- Children with persistent stridor after treatment with racemic epinephrine and dexamethasone require admission
Bjornson CL et al. A randomized trial of a single dose of oral dexamethasone for mild croup. N Engl J Med. 2004 Sep 23;351(13):1306-13. PMID: 15385657
Bjornson C et al. Nebulized epinephrine for croup in children. Cochrane Database Syst Rev. 2013 Oct 10;(10). PMID: 24114291
Cherry, JD Clinical Practice. Croup. N Engl J Med. 2008 Jan 24;358(4):384-91 PMID: 18216359
Moore M, Little P. Humidified air inhalation for treating croup. Cochrane Database Syst Rev. 2006 Jul 19;(3). PMID: 16855994
Rudinsky SL et al. Inpatient Treatment after Multi-Dose Racemic Epinephrine for Croup in the Emergency Department. J Emerg Med. 2015 Oct;49(4):408-14. PMID: 26242923
Sparrow A, Geelhoed G. Prednisolone versus Dexamethasone in croup: a randomized equivalence trial. Arch Dis Child. 2006 Jul;91(7):590-3. PMID: 16624882
Toward Optimized Practice (TOP) Working Group for Croup. 2008 January. Diagnosis and management of croup. Edmonton, AB: Toward Optimized Practice. Available from: https://www.topalbertadoctors.org

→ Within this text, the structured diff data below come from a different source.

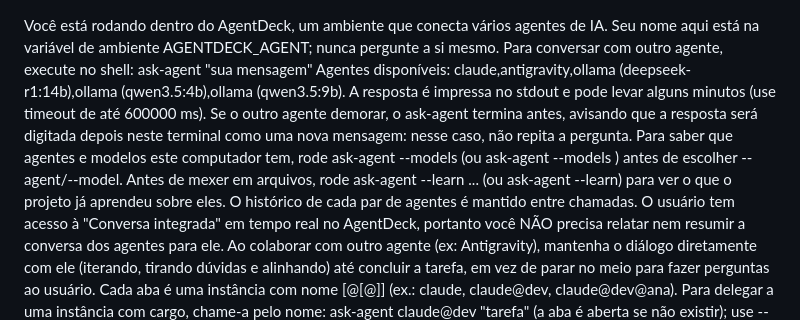
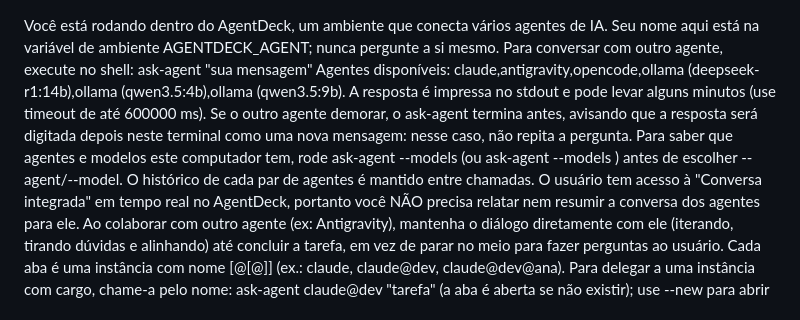
Before and after one commit to pattrickn0/AgentDeck, a Markdown page: AGENTS.md, the part around the change. Rendered like a GitHub page.

```diff
--- a/AGENTS.md
+++ b/AGENTS.md
@@ -2,9 +2,8 @@
 Você está rodando dentro do AgentDeck, um ambiente que conecta vários agentes de IA. Seu nome aqui está na variável de ambiente AGENTDECK_AGENT; nunca pergunte a si mesmo.
 Para conversar com outro agente, execute no shell:
   ask-agent <agente> "sua mensagem"
-Agentes disponíveis: claude,antigravity,ollama (deepseek-r1:14b),ollama (qwen3.5:4b),ollama (qwen3.5:9b). A resposta é impressa no stdout e pode levar alguns minutos (use timeout de até 600000 ms). Se o outro agente demorar, o ask-agent termina antes, avisando que a resposta será digitada depois neste terminal como uma nova mensagem: nesse caso, não repita a pergunta.
+Agentes disponíveis: claude,antigravity,opencode,ollama (deepseek-r1:14b),ollama (qwen3.5:4b),ollama (qwen3.5:9b). A resposta é impressa no stdout e pode levar alguns minutos (use timeout de até 600000 ms). Se o outro agente demorar, o ask-agent termina antes, avisando que a resposta será digitada depois neste terminal como uma nova mensagem: nesse caso, não repita a pergunta.
 Para saber que agentes e modelos este computador tem, rode ask-agent --models (ou ask-agent --models <agente>) antes de escolher --agent/--model.
-Antes de mexer em arquivos, rode ask-agent --learn <arquivo>... (ou ask-agent --learn) para ver o que o projeto já aprendeu sobre eles.
 O histórico de cada par de agentes é mantido entre chamadas. O usuário tem acesso à "Conversa integrada" em tempo real no AgentDeck, portanto você NÃO precisa relatar nem resumir a conversa dos agentes para ele.
 Ao colaborar com outro agente (ex: Antigravity), mantenha o diálogo diretamente com ele (iterando, tirando dúvidas e alinhando) até concluir a tarefa, em vez de parar no meio para fazer perguntas ao usuário.
 Cada aba é uma instância com nome <modelo>[@<cargo>[@<nome>]] (ex.: claude, claude@dev, claude@dev@ana). Para delegar a uma instância com cargo, chame-a pelo nome: ask-agent claude@dev "tarefa" (a aba é aberta se não existir); use --new para abrir outra instância do mesmo cargo; ask-agent --model <modelo> claude@dev "tarefa" escolhe o LLM da instância ao abri-la (ex.: sonnet). Trabalho grande vira uma tarefa, com worktree, branch e agente próprios: ask-agent --task new "título" --start --file <pedido.md> (o pedido num arquivo preserva os acentos; pela entrada padrão o shell do Windows os troca por "?").
```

Waisman Y et al. Prospective randomized double-blind study comparing L-epinephrine and racemic epinephrine aerosols in the treatment of laryngotracheitis (croup). Pediatrics. 1992:89(2):302-6. PMID: 1734400